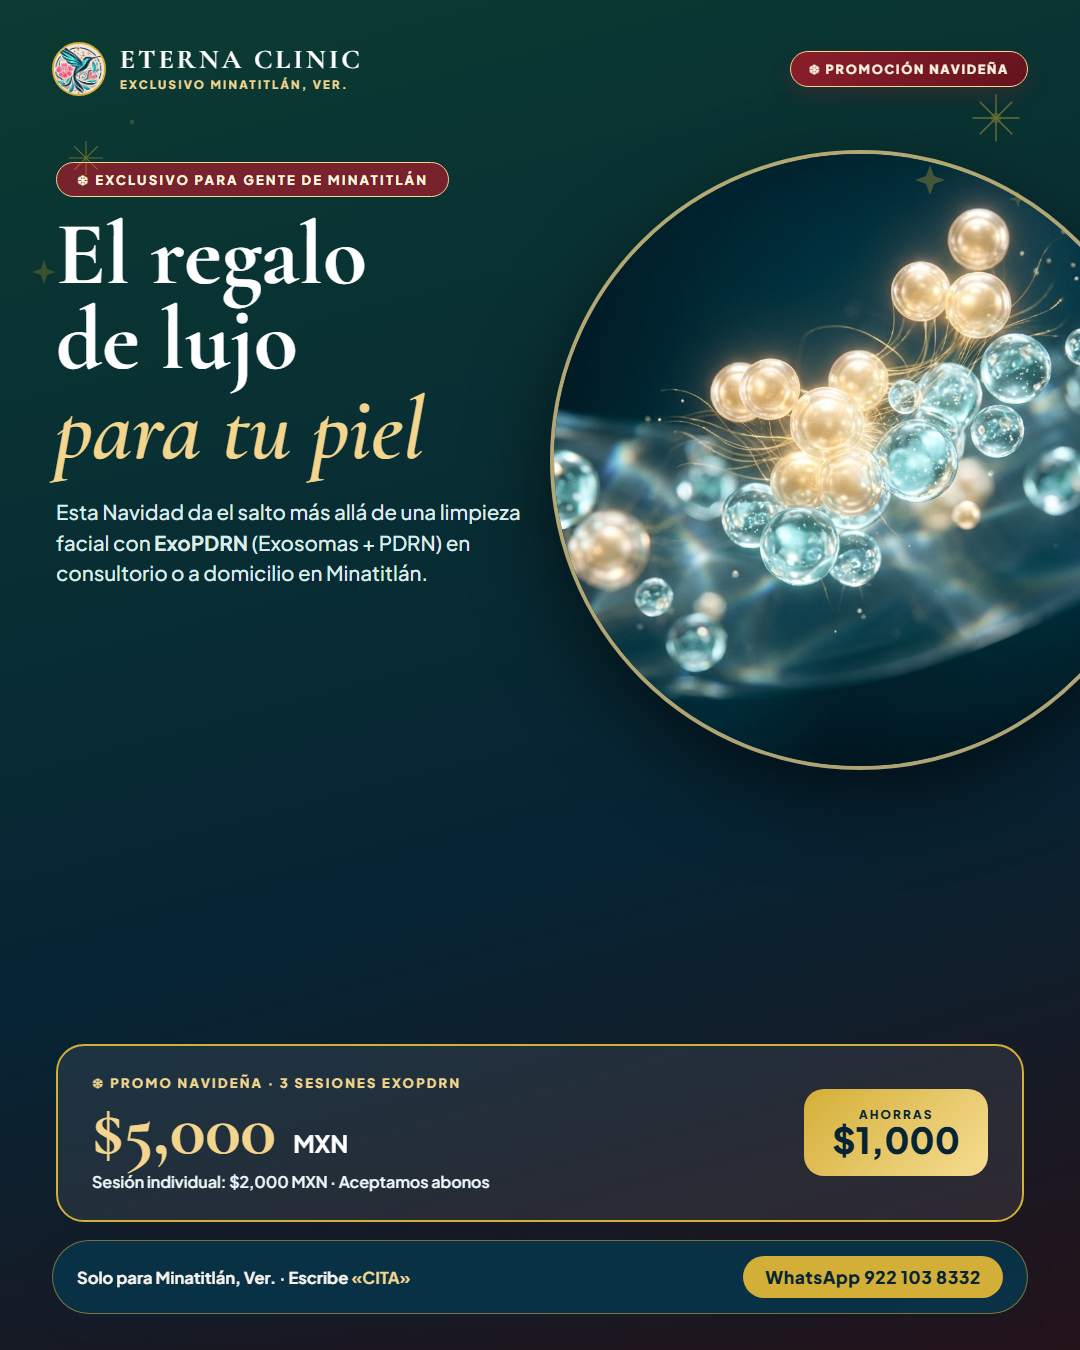
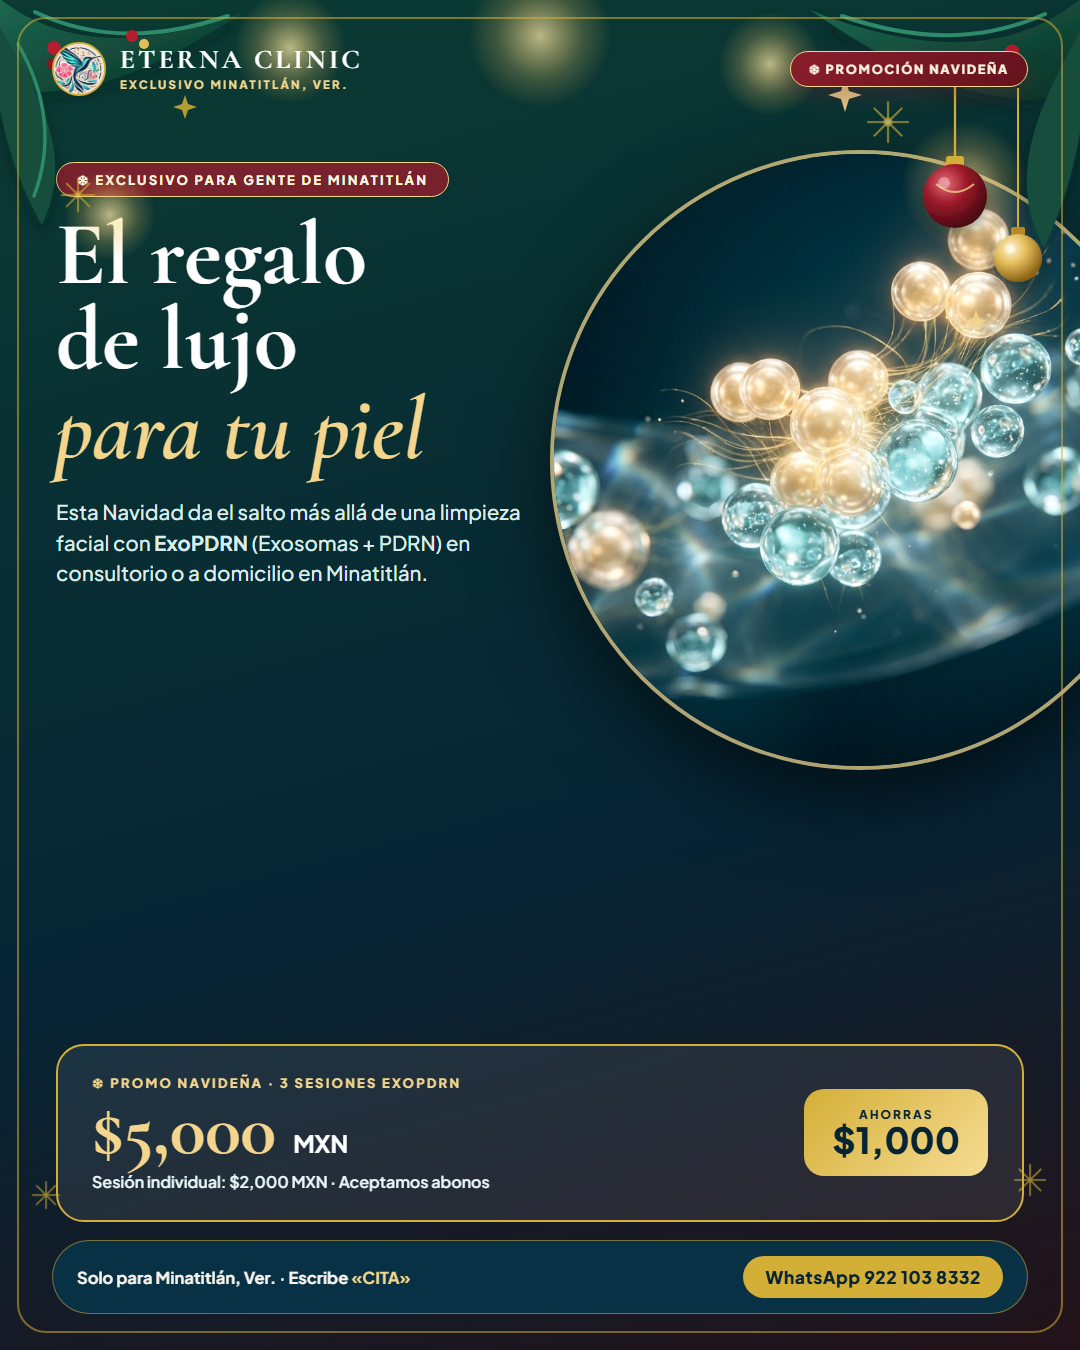
Sistema interactivo de favoritos/comentarios/descarga + diseno navideno de lujo real (guirnaldas, esferas, bokeh)

diff --git a/index.html b/index.html
@@ -547,11 +547,137 @@
     background: var(--navy-deep);
     color: rgba(255,255,255,0.78);
     text-align: center;
-    padding: 40px 20px;
+    padding: 40px 20px 110px;
     margin-top: 40px;
     font-size: 13.5px;
   }
   footer strong { color: var(--gold-light); }
+
+  /* SISTEMA DE APROBACION Y COMENTARIOS */
+  .review-controls {
+    display: flex;
+    gap: 8px;
+    margin-top: 4px;
+  }
+  .btn-fav {
+    flex: 1;
+    display: inline-flex;
+    align-items: center;
+    justify-content: center;
+    gap: 6px;
+    padding: 9px 12px;
+    border-radius: 12px;
+    font-size: 12.5px;
+    font-weight: 800;
+    cursor: pointer;
+    font-family: inherit;
+    background: #FFF9F0;
+    color: #8B1E2B;
+    border: 1.5px solid #E8D2A2;
+    transition: .2s;
+  }
+  .btn-fav.selected {
+    background: #8B1E2B;
+    color: #FDF4DF;
+    border-color: #8B1E2B;
+  }
+  .ad-card.is-fav {
+    border-color: #8B1E2B;
+    box-shadow: 0 12px 30px rgba(139,30,43,0.14);
+  }
+  .comment-box {
+    margin-top: 6px;
+  }
+  .comment-input {
+    width: 100%;
+    min-height: 54px;
+    resize: vertical;
+    border: 1.5px solid var(--border);
+    border-radius: 12px;
+    padding: 9px 12px;
+    font-family: inherit;
+    font-size: 12.8px;
+    color: var(--ink);
+    background: #FCFBF9;
+    transition: .2s;
+  }
+  .comment-input:focus {
+    outline: none;
+    border-color: var(--gold);
+    background: #FFFFFF;
+  }
+  .comment-saved {
+    font-size: 11px;
+    color: var(--ok);
+    font-weight: 700;
+    margin-top: 3px;
+    min-height: 15px;
+  }
+  .review-dock {
+    position: fixed;
+    left: 16px;
+    right: 16px;
+    bottom: 16px;
+    z-index: 150;
+    max-width: 1020px;
+    margin: 0 auto;
+    background: rgba(5, 34, 49, 0.96);
+    backdrop-filter: blur(14px);
+    border: 1.5px solid rgba(243, 213, 141, 0.65);
+    border-radius: 20px;
+    padding: 13px 20px;
+    color: #FFFFFF;
+    display: flex;
+    align-items: center;
+    justify-content: space-between;
+    gap: 14px;
+    flex-wrap: wrap;
+    box-shadow: 0 18px 46px rgba(4, 20, 30, 0.45);
+  }
+  .dock-info {
+    display: flex;
+    align-items: center;
+    gap: 12px;
+    font-size: 13.5px;
+    font-weight: 600;
+  }
+  .dock-badge {
+    background: #8B1E2B;
+    color: #FDF4DF;
+    border: 1px solid #F3D58D;
+    padding: 4px 12px;
+    border-radius: 999px;
+    font-size: 12px;
+    font-weight: 800;
+  }
+  .dock-actions {
+    display: flex;
+    gap: 8px;
+    flex-wrap: wrap;
+  }
+  .dock-btn {
+    border: none;
+    border-radius: 12px;
+    padding: 10px 16px;
+    font-family: inherit;
+    font-size: 13px;
+    font-weight: 800;
+    cursor: pointer;
+    transition: .2s;
+  }
+  .dock-wa {
+    background: linear-gradient(135deg, #25D366, #1DA851);
+    color: #FFFFFF;
+  }
+  .dock-copy {
+    background: rgba(255,255,255,0.12);
+    color: #FFFFFF;
+    border: 1px solid rgba(255,255,255,0.22);
+  }
+  .dock-txt {
+    background: #F3D58D;
+    color: #052231;
+  }
 
   @media (max-width: 960px) {
     .hero-in, .callout, .grid-2, .grid-3, .grid-4 { grid-template-columns: 1fr; }
@@ -838,6 +964,18 @@
   <p><strong>ETERNA CLINIC</strong> · Medicina Estética y Regenerativa No Invasiva · Col. Díaz Ordaz, Minatitlán, Veracruz</p>
   <p style="margin-top:6px;">WhatsApp de citas: <strong>+52 1 922 103 8332</strong> · Propuesta estratégica y producción creativa lista para campaña.</p>
 </footer>
+
+<div class="review-dock" id="review-dock">
+  <div class="dock-info">
+    <span class="dock-badge" id="dock-count">♥ 0 favoritos · 💬 0 comentarios</span>
+    <span>Marca tus favoritos o escribe ajustes en cada imagen/video y envíalos en 1 clic.</span>
+  </div>
+  <div class="dock-actions">
+    <button class="dock-btn dock-copy" onclick="copyReview(this)">📋 Copiar resumen</button>
+    <button class="dock-btn dock-txt" onclick="downloadReviewTxt()">⬇ Guardar .TXT</button>
+    <button class="dock-btn dock-wa" onclick="sendReviewWhatsApp()">📲 Enviar por WhatsApp</button>
+  </div>
+</div>
 
 <div class="lightbox" id="lightbox" onclick="closeLightbox()">
   <button class="lightbox-close" onclick="closeLightbox()">×</button>
@@ -1133,8 +1271,108 @@ const VIDEOS = [
   }
 ];
 
+const STORAGE_KEY = "eterna_clinic_review_v1";
+function loadReview() {
+  try { return JSON.parse(localStorage.getItem(STORAGE_KEY) || '{"favs":{},"comments":{}}'); }
+  catch { return { favs: {}, comments: {} }; }
+}
+function saveReview(state) {
+  localStorage.setItem(STORAGE_KEY, JSON.stringify(state));
+  updateDock();
+}
+function toggleFav(id) {
+  const st = loadReview();
+  if (st.favs[id]) delete st.favs[id]; else st.favs[id] = true;
+  saveReview(st);
+  const btn = document.getElementById("fav-" + id);
+  const card = document.getElementById("card-" + id);
+  if (btn) {
+    const on = !!st.favs[id];
+    btn.classList.toggle("selected", on);
+    btn.textContent = on ? "♥ Aprobado / Favorito" : "♡ Me gusta";
+  }
+  if (card) card.classList.toggle("is-fav", !!st.favs[id]);
+}
+function saveComment(id, val) {
+  const st = loadReview();
+  const clean = val.trim();
+  if (clean) st.comments[id] = clean; else delete st.comments[id];
+  saveReview(st);
+  const el = document.getElementById("saved-" + id);
+  if (el) el.textContent = clean ? "✓ Comentario guardado" : "";
+}
+function updateDock() {
+  const st = loadReview();
+  const fCount = Object.keys(st.favs).length;
+  const cCount = Object.keys(st.comments).length;
+  const badge = document.getElementById("dock-count");
+  if (badge) badge.textContent = `♥ ${fCount} favoritos · 💬 ${cCount} comentarios`;
+}
+function buildReviewSummary() {
+  const st = loadReview();
+  const favIds = Object.keys(st.favs);
+  const comIds = Object.keys(st.comments);
+  const allItems = [...IMAGENES, ...VIDEOS];
+  const getTitle = id => (allItems.find(x => x.id === id) || {}).titulo || "";
+  let lines = ["*REVISIÓN PROPUESTA NAVIDEÑA — ETERNA CLINIC*", ""];
+  if (favIds.length) {
+    lines.push(`*♥ APROBADOS / FAVORITOS (${favIds.length}):*`);
+    favIds.forEach(id => lines.push(`• ${id} — ${getTitle(id)}`));
+    lines.push("");
+  }
+  if (comIds.length) {
+    lines.push(`*💬 COMENTARIOS Y AJUSTES (${comIds.length}):*`);
+    comIds.forEach(id => lines.push(`• ${id}: ${st.comments[id]}`));
+    lines.push("");
+  }
+  if (!favIds.length && !comIds.length) {
+    lines.push("Aún no se marcaron favoritos ni comentarios específicos.");
+  }
+  return lines.join("\n");
+}
+function copyReview(btn) {
+  navigator.clipboard.writeText(buildReviewSummary()).then(() => {
+    const old = btn.textContent;
+    btn.textContent = "✓ ¡Resumen copiado!";
+    setTimeout(() => btn.textContent = old, 1800);
+  });
+}
+function downloadReviewTxt() {
+  const blob = new Blob([buildReviewSummary()], { type: "text/plain;charset=utf-8" });
+  const a = document.createElement("a");
+  a.href = URL.createObjectURL(blob);
+  a.download = "revision-eterna-clinic.txt";
+  a.click();
+  setTimeout(() => URL.revokeObjectURL(a.href), 1000);
+}
+function sendReviewWhatsApp() {
+  const txt = encodeURIComponent(buildReviewSummary());
+  window.open("https://wa.me/?text=" + txt, "_blank");
+}
+async function downloadAsset(url, filename, btn) {
+  const old = btn.textContent;
+  btn.textContent = "Descargando...";
+  try {
+    const res = await fetch(url);
+    const blob = await res.blob();
+    const a = document.createElement("a");
+    a.href = URL.createObjectURL(blob);
+    a.download = filename;
+    document.body.appendChild(a);
+    a.click();
+    a.remove();
+    setTimeout(() => URL.revokeObjectURL(a.href), 1500);
+    btn.textContent = "✓ Descargado";
+  } catch {
+    window.open(url, "_blank");
+    btn.textContent = old;
+  }
+  setTimeout(() => btn.textContent = old, 1800);
+}
+
 function renderImages(filter = "editorial") {
   const grid = document.getElementById("img-grid");
+  const st = loadReview();
   const list = filter === "all"
     ? IMAGENES
     : filter === "editorial"
@@ -1142,8 +1380,11 @@ function renderImages(filter = "editorial") {
       : filter === "clasica"
         ? IMAGENES.filter(x => x.ed !== "editorial")
         : IMAGENES.filter(x => x.cat === filter);
-  grid.innerHTML = list.map(ad => `
-    <article class="ad-card">
+  grid.innerHTML = list.map(ad => {
+    const isFav = !!st.favs[ad.id];
+    const com = st.comments[ad.id] || "";
+    return `
+    <article class="ad-card ${isFav ? 'is-fav' : ''}" id="card-${ad.id}">
       <div class="ad-media" onclick="openLightbox('${ad.file}')">
         <img src="${ad.file}" alt="${ad.titulo}" loading="lazy">
       </div>
@@ -1158,27 +1399,38 @@ function renderImages(filter = "editorial") {
           <strong>Copy listo para publicar</strong>
           ${ad.copy}
         </div>
+        <div class="review-controls">
+          <button id="fav-${ad.id}" class="btn-fav ${isFav ? 'selected' : ''}" onclick="toggleFav('${ad.id}')">${isFav ? '♥ Aprobado / Favorito' : '♡ Me gusta'}</button>
+        </div>
+        <div class="comment-box">
+          <textarea class="comment-input" placeholder="💬 Escribe aquí un comentario o ajuste para ${ad.id}..." oninput="saveComment('${ad.id}', this.value)">${com.replace(/</g,'&lt;')}</textarea>
+          <div class="comment-saved" id="saved-${ad.id}">${com ? '✓ Comentario guardado' : ''}</div>
+        </div>
         <div class="ad-actions">
           <button class="btn btn-ghost" onclick="copyText(this, \`${ad.copy.replace(/`/g, '')}\`)">Copiar copy</button>
-          <a class="btn btn-primary" href="${ad.file}" download="${ad.id}.png">Descargar PNG</a>
+          <button class="btn btn-primary" onclick="downloadAsset('${ad.file}', '${ad.id}.png', this)">⬇ Descargar PNG</button>
         </div>
       </div>
-    </article>
-  `).join("");
+    </article>`;
+  }).join("");
 }
 
 function renderVideos(filter = "all") {
   const grid = document.getElementById("vid-grid");
+  const st = loadReview();
   const list = filter === "all" ? VIDEOS : VIDEOS.filter(x => x.cat === filter);
-  grid.innerHTML = list.map(v => `
-    <article class="ad-card">
+  grid.innerHTML = list.map(v => {
+    const isFav = !!st.favs[v.id];
+    const com = st.comments[v.id] || "";
+    return `
+    <article class="ad-card ${isFav ? 'is-fav' : ''}" id="card-${v.id}">
       <div class="ad-video-wrap">
         <video controls playsinline preload="metadata" src="${v.file}"></video>
       </div>
       <div class="ad-body">
         <div class="ad-meta">
           <span class="ad-chip ${v.cat === 'kr' ? 'chip-kr' : 'chip-exo'}">${v.servicio}</span>
-          <span class="ad-id">${v.id} · 9:16 con voz</span>
+          <span class="ad-id">${v.id} · 1080×1920 con voz</span>
         </div>
         <h3 class="ad-title">${v.titulo}</h3>
         <p class="ad-angle"><strong>Enfoque:</strong> ${v.angulo}</p>
@@ -1186,12 +1438,19 @@ function renderVideos(filter = "all") {
           <strong>Guion de locución (Voz MX)</strong>
           ${v.guion}
         </div>
+        <div class="review-controls">
+          <button id="fav-${v.id}" class="btn-fav ${isFav ? 'selected' : ''}" onclick="toggleFav('${v.id}')">${isFav ? '♥ Aprobado / Favorito' : '♡ Me gusta'}</button>
+        </div>
+        <div class="comment-box">
+          <textarea class="comment-input" placeholder="💬 Escribe aquí un comentario o ajuste para ${v.id}..." oninput="saveComment('${v.id}', this.value)">${com.replace(/</g,'&lt;')}</textarea>
+          <div class="comment-saved" id="saved-${v.id}">${com ? '✓ Comentario guardado' : ''}</div>
+        </div>
         <div class="ad-actions">
-          <a class="btn btn-primary" href="${v.file}" download="${v.id}.mp4">Descargar MP4</a>
+          <button class="btn btn-primary" onclick="downloadAsset('${v.file}', '${v.id}.mp4', this)">⬇ Descargar MP4</button>
         </div>
       </div>
-    </article>
-  `).join("");
+    </article>`;
+  }).join("");
 }
 
 function setupTabs(containerId, renderFn) {
@@ -1222,6 +1481,7 @@ function copyText(btn, text) {
 
 renderImages();
 renderVideos();
+updateDock();
 setupTabs("img-tabs", renderImages);
 setupTabs("vid-tabs", renderVideos);
 </script>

#### PROBLEM TO WORK ON:
Bring together all lines from the listing that contain the word "clean".

#### WRITTEN RESPONSE:
+  const clean = val.trim();
+  if (clean) st.comments[id] = clean; else delete st.comments[id];
+  if (el) el.textContent = clean ? "✓ Comentario guardado" : "";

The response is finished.